◆ **TASK DATA**:
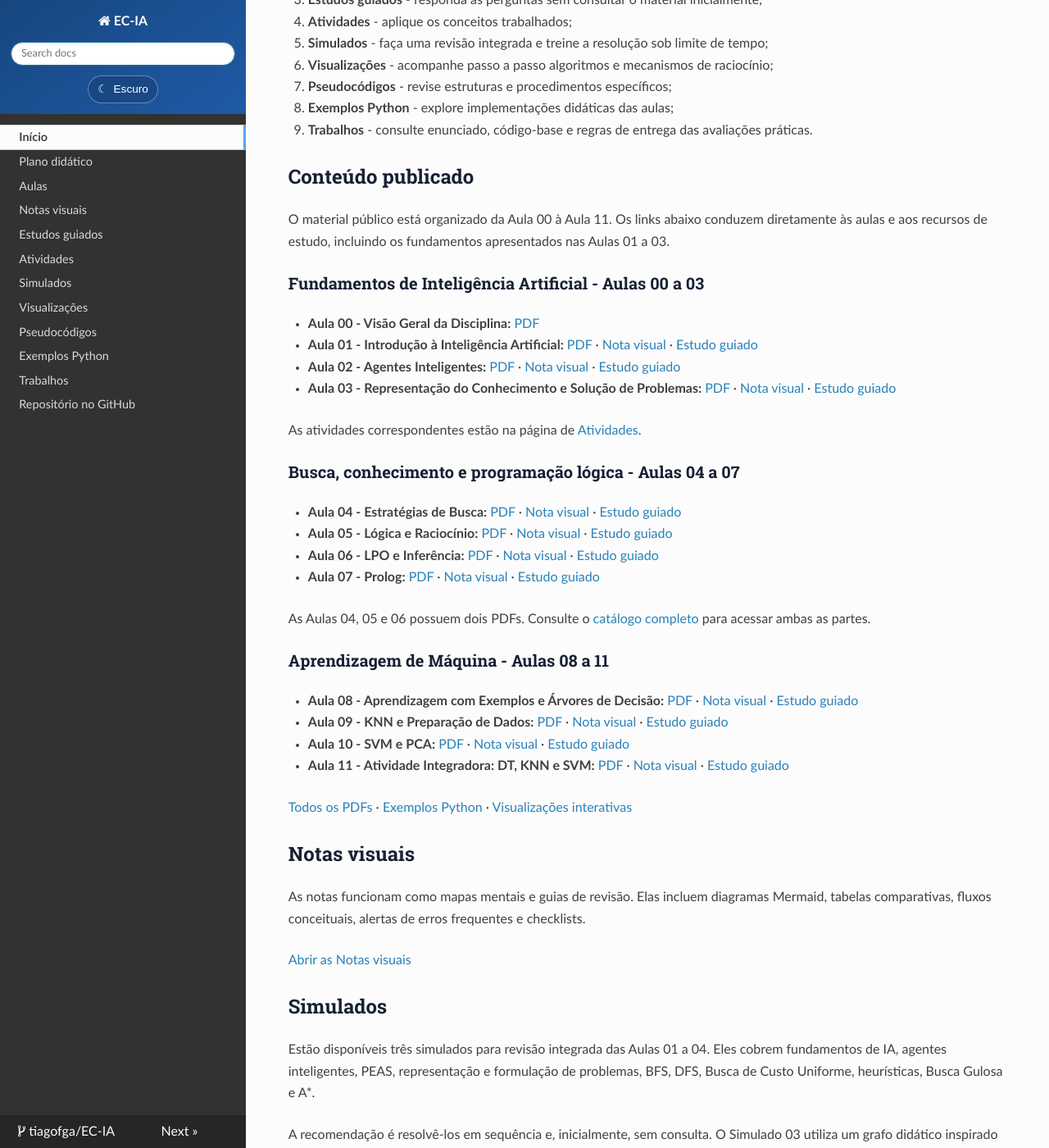
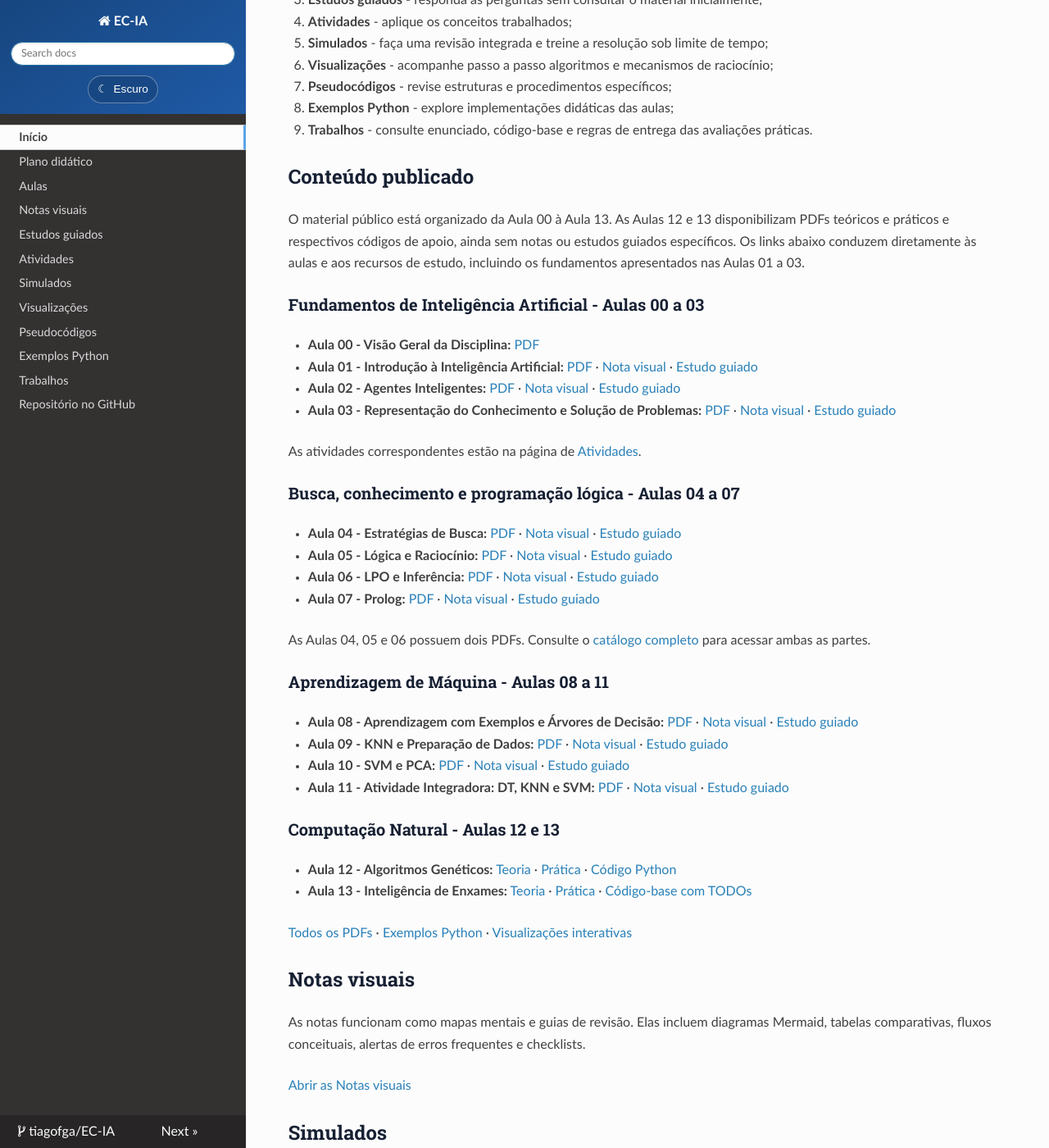
Before and after one commit to tiagofga/EC-IA, an MkDocs documentation site: the page built from docs/index.md, in a window 1280 px wide and 1400 px high, scrolled down 575 px. Shown: the whole window at 82% size. Built offline with MkDocs 1.6.1, drawn with Linux system fonts in a browser that asks for light colours; nearby versions of some CDN libraries; some of the changed text lies outside the part shown.

Commit message:
docs: integra aulas 12 e 13 aos indices e ao site

```diff
--- a/docs/index.md
+++ b/docs/index.md
@@ -22,7 +22,7 @@ Se você está acompanhando a disciplina durante o semestre, use esta sequência
 
 ## Conteúdo publicado
 
-O material público está organizado da Aula 00 à Aula 11. Os links abaixo conduzem diretamente às aulas e aos recursos de estudo, incluindo os fundamentos apresentados nas Aulas 01 a 03.
+O material público está organizado da Aula 00 à Aula 13. As Aulas 12 e 13 disponibilizam PDFs teóricos e práticos e respectivos códigos de apoio, ainda sem notas ou estudos guiados específicos. Os links abaixo conduzem diretamente às aulas e aos recursos de estudo, incluindo os fundamentos apresentados nas Aulas 01 a 03.
 
 ### Fundamentos de Inteligência Artificial - Aulas 00 a 03
 
@@ -48,6 +48,11 @@ As Aulas 04, 05 e 06 possuem dois PDFs. Consulte o [catálogo completo](aulas/in
 - **Aula 09 - KNN e Preparação de Dados:** [PDF](downloads/aulas/EC_IA_009_KNN.pdf) · [Nota visual](notas/09-knn/README.md) · [Estudo guiado](estudos-guiados/09-knn/README.md)
 - **Aula 10 - SVM e PCA:** [PDF](downloads/aulas/EC_IA_010_SVM.pdf) · [Nota visual](notas/10-svm/README.md) · [Estudo guiado](estudos-guiados/10-svm/README.md)
 - **Aula 11 - Atividade Integradora: DT, KNN e SVM:** [PDF](downloads/aulas/EC_IA_011_Atividade_Comparacao.pdf) · [Nota visual](notas/11-atividade-comparacao/README.md) · [Estudo guiado](estudos-guiados/11-atividade-comparacao/README.md)
+
+### Computação Natural - Aulas 12 e 13
+
+- **Aula 12 - Algoritmos Genéticos:** [Teoria](downloads/aulas/EC_IA_012_AG_Teoria.pdf) · [Prática](downloads/aulas/EC_IA_012_AG_Pratica.pdf) · [Código Python](exemplos/index.md)
+- **Aula 13 - Inteligência de Enxames:** [Teoria](downloads/aulas/EC_IA_013_Enxames_Teoria.pdf) · [Prática](downloads/aulas/EC_IA_013_Enxames_Pratica.pdf) · [Código-base com TODOs](exemplos/index.md)
 
 [Todos os PDFs](aulas/index.md) · [Exemplos Python](https://github.com/tiagofga/EC-IA/tree/main/exemplos) · [Visualizações interativas](visualizacoes/index.md)
 
@@ -75,7 +80,7 @@ As visualizações compartilham a mesma identidade visual: azul como cor princip
 
 ## Exemplos Python
 
-Os scripts públicos das Aulas 08-11 ajudam a explorar preparação de dados, DT, KNN, SVM, PCA e métricas de avaliação.
+Os scripts públicos das Aulas 08-11 exploram DT, KNN, SVM, PCA e métricas. A Aula 12 inclui um AG de referência após a prática; a Aula 13 oferece ACO e BPSO com TODOs, sem soluções finais.
 
 [Consultar exemplos Python](exemplos/index.md)
 
```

◆ **ABOUT THIS TASK**:
Please, without any pictures, retype the records exactly as they appear.

◆ **TASK RESPONSE**:
Before and after one commit to tiagofga/EC-IA, an MkDocs documentation site: the page built from docs/index.md, in a window 1280 px wide and 1400 px high, scrolled down 575 px. Shown: the whole window at 82% size. Built offline with MkDocs 1.6.1, drawn with Linux system fonts in a browser that asks for light colours; nearby versions of some CDN libraries; some of the changed text lies outside the part shown.

Commit message:
docs: integra aulas 12 e 13 aos indices e ao site

```diff
--- a/docs/index.md
+++ b/docs/index.md
@@ -22,7 +22,7 @@ Se você está acompanhando a disciplina durante o semestre, use esta sequência
 
 ## Conteúdo publicado
 
-O material público está organizado da Aula 00 à Aula 11. Os links abaixo conduzem diretamente às aulas e aos recursos de estudo, incluindo os fundamentos apresentados nas Aulas 01 a 03.
+O material público está organizado da Aula 00 à Aula 13. As Aulas 12 e 13 disponibilizam PDFs teóricos e práticos e respectivos códigos de apoio, ainda sem notas ou estudos guiados específicos. Os links abaixo conduzem diretamente às aulas e aos recursos de estudo, incluindo os fundamentos apresentados nas Aulas 01 a 03.
 
 ### Fundamentos de Inteligência Artificial - Aulas 00 a 03
 
@@ -48,6 +48,11 @@ As Aulas 04, 05 e 06 possuem dois PDFs. Consulte o [catálogo completo](aulas/in
 - **Aula 09 - KNN e Preparação de Dados:** [PDF](downloads/aulas/EC_IA_009_KNN.pdf) · [Nota visual](notas/09-knn/README.md) · [Estudo guiado](estudos-guiados/09-knn/README.md)
 - **Aula 10 - SVM e PCA:** [PDF](downloads/aulas/EC_IA_010_SVM.pdf) · [Nota visual](notas/10-svm/README.md) · [Estudo guiado](estudos-guiados/10-svm/README.md)
 - **Aula 11 - Atividade Integradora: DT, KNN e SVM:** [PDF](downloads/aulas/EC_IA_011_Atividade_Comparacao.pdf) · [Nota visual](notas/11-atividade-comparacao/README.md) · [Estudo guiado](estudos-guiados/11-atividade-comparacao/README.md)
+
+### Computação Natural - Aulas 12 e 13
+
+- **Aula 12 - Algoritmos Genéticos:** [Teoria](downloads/aulas/EC_IA_012_AG_Teoria.pdf) · [Prática](downloads/aulas/EC_IA_012_AG_Pratica.pdf) · [Código Python](exemplos/index.md)
+- **Aula 13 - Inteligência de Enxames:** [Teoria](downloads/aulas/EC_IA_013_Enxames_Teoria.pdf) · [Prática](downloads/aulas/EC_IA_013_Enxames_Pratica.pdf) · [Código-base com TODOs](exemplos/index.md)
 
 [Todos os PDFs](aulas/index.md) · [Exemplos Python](https://github.com/tiagofga/EC-IA/tree/main/exemplos) · [Visualizações interativas](visualizacoes/index.md)
 
@@ -75,7 +80,7 @@ As visualizações compartilham a mesma identidade visual: azul como cor princip
 
 ## Exemplos Python
 
-Os scripts públicos das Aulas 08-11 ajudam a explorar preparação de dados, DT, KNN, SVM, PCA e métricas de avaliação.
+Os scripts públicos das Aulas 08-11 exploram DT, KNN, SVM, PCA e métricas. A Aula 12 inclui um AG de referência após a prática; a Aula 13 oferece ACO e BPSO com TODOs, sem soluções finais.
 
 [Consultar exemplos Python](exemplos/index.md)
 
```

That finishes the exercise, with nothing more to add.